Would you print every entry below exactly as written, omitting the images?

>>>

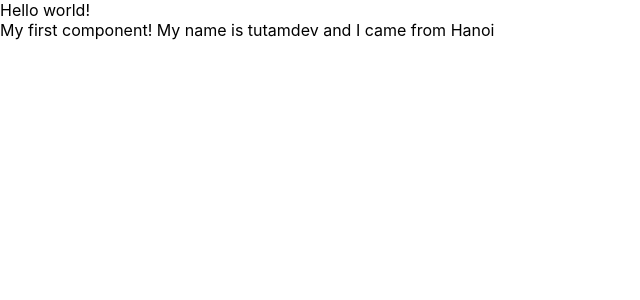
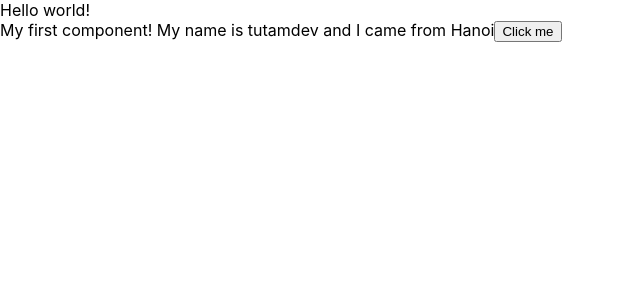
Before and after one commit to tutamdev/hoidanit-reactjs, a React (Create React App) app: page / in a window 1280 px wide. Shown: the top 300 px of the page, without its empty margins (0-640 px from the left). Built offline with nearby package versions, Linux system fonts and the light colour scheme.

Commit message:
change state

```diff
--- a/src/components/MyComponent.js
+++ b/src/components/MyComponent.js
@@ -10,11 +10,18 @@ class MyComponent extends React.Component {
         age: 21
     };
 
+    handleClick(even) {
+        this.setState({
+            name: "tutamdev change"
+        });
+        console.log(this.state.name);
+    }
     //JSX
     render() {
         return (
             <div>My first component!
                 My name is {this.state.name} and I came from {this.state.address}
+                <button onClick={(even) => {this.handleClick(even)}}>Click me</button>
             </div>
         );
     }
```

<<<

[EXERCISE SOLUTION]
Before and after one commit to tutamdev/hoidanit-reactjs, a React (Create React App) app: page / in a window 1280 px wide. Shown: the top 300 px of the page, without its empty margins (0-640 px from the left). Built offline with nearby package versions, Linux system fonts and the light colour scheme.

Commit message:
change state

```diff
--- a/src/components/MyComponent.js
+++ b/src/components/MyComponent.js
@@ -10,11 +10,18 @@ class MyComponent extends React.Component {
         age: 21
     };
 
+    handleClick(even) {
+        this.setState({
+            name: "tutamdev change"
+        });
+        console.log(this.state.name);
+    }
     //JSX
     render() {
         return (
             <div>My first component!
                 My name is {this.state.name} and I came from {this.state.address}
+                <button onClick={(even) => {this.handleClick(even)}}>Click me</button>
             </div>
         );
     }
```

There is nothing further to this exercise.